Goodbye Pinelands

Tomorrow I head back north, and I may be leaving the pinelands for a while.  It’s been a terrific summer.

I’ve spent the last month or so filming frantically and not producing much, so this fall I will be continuing to post on this blog more than ever.  I’m excited to take a breather from gathering footage, so I can review what I have, do some serious research, and start writing more.  But for now, it’s time to say goodbye and go for a nice long drive.


(Screen)shot of the day

A clerid attacks and subdues a Southern Pine Beetle. Zoomed-in screenshot.

It’s just as Boving and Champlain described (see the meet the beetles post below).  Again (I like this quote):

“The Clerid remains motionless until a wandering Scolytoid or some other insect approaches close enough. Then running with a rapidity that resembles a leap, it seizes the prey. Grasping it with the front and middle pair of legs and holding on to the bark by the hind pair, sometimes balanced by the tip of the abdomen against the bark, it proceeds to feed. With its strong jaws it breaks the chitin or separates the segments and feeds upon the soft tissue and viscera within.”

Chewing Wood

Here is a short timelapse (900x speed) of a Southern Pine Beetle chewing through some phloem and eventually burrowing into it and towards the outer bark.
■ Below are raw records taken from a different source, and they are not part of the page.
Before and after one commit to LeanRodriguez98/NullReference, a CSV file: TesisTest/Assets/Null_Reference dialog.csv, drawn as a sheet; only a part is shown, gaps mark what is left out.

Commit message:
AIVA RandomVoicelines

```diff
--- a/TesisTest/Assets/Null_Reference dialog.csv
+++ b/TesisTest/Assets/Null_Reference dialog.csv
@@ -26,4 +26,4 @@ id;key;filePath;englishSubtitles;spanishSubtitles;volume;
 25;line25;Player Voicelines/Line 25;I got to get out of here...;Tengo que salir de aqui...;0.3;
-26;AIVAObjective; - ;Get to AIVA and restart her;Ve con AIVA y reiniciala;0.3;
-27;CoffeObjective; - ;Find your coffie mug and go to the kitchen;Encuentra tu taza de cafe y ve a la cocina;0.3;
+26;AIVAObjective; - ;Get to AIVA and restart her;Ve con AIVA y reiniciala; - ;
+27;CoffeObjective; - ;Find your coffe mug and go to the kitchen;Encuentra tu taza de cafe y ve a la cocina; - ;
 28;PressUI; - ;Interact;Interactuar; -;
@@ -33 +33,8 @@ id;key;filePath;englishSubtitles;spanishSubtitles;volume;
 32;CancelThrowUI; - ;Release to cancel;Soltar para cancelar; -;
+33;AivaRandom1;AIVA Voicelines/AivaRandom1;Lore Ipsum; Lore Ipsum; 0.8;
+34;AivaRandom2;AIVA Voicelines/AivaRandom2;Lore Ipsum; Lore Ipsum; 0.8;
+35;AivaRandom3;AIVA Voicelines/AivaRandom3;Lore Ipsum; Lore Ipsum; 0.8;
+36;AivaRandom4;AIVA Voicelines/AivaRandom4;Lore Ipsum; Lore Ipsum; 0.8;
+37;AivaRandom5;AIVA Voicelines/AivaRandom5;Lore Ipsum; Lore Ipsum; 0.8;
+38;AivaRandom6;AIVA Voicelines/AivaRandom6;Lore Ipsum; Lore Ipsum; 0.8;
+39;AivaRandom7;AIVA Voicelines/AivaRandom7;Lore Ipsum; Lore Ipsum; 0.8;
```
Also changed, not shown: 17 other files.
This is actually not quite what I was hoping for.  The idea was to put a beetle onto a piece of bark squeezed between two pieces of plexiglass (“phloem sandwich” – apparently a well established technique) and wait for the beetle to burrow through the bark to the phloem and make a gallery there for us to observe.  Unfortunately, my phloem sandwich skills are currently poor, so this beetle found a way to get around my bark to the phloem.  Fortunately, though, then it started chewing a bit and burrowing into the phloem so I could get a little bit of observational footage of the burrowing.  Hopefully next time I can get the phloem sandwich set up well so we can see some more realistic gallery burrowing.

A day in the field

Today was the first time in a while I spent a whole day at a beetle spot filming.  I had fun, went a little crazy, and got some decent shots of the whole cast.  Here are a few moments from the day:

Temnochila virescens on the prowl. Freeze frame.

Thanasimus dubius courting? I don’t think they’re quite mating. Freeze frame.

Dendroctonus frontalis ready to fly. Freeze frame.

Homo sapiens in desperate need of a shower. Time-delayed photo.




An unrelated video of a spider

Yesterday we were in the field emptying beetle traps when we saw a cool funnel web leading into the ground.  We played around a bit and got the spider to come out and grab a cricket.  Here’s the very short edit of that moment:

I think it’s a wolf spider / funnel-web spider, but I don’t really know to much about spiders, so take that with a grain of salt.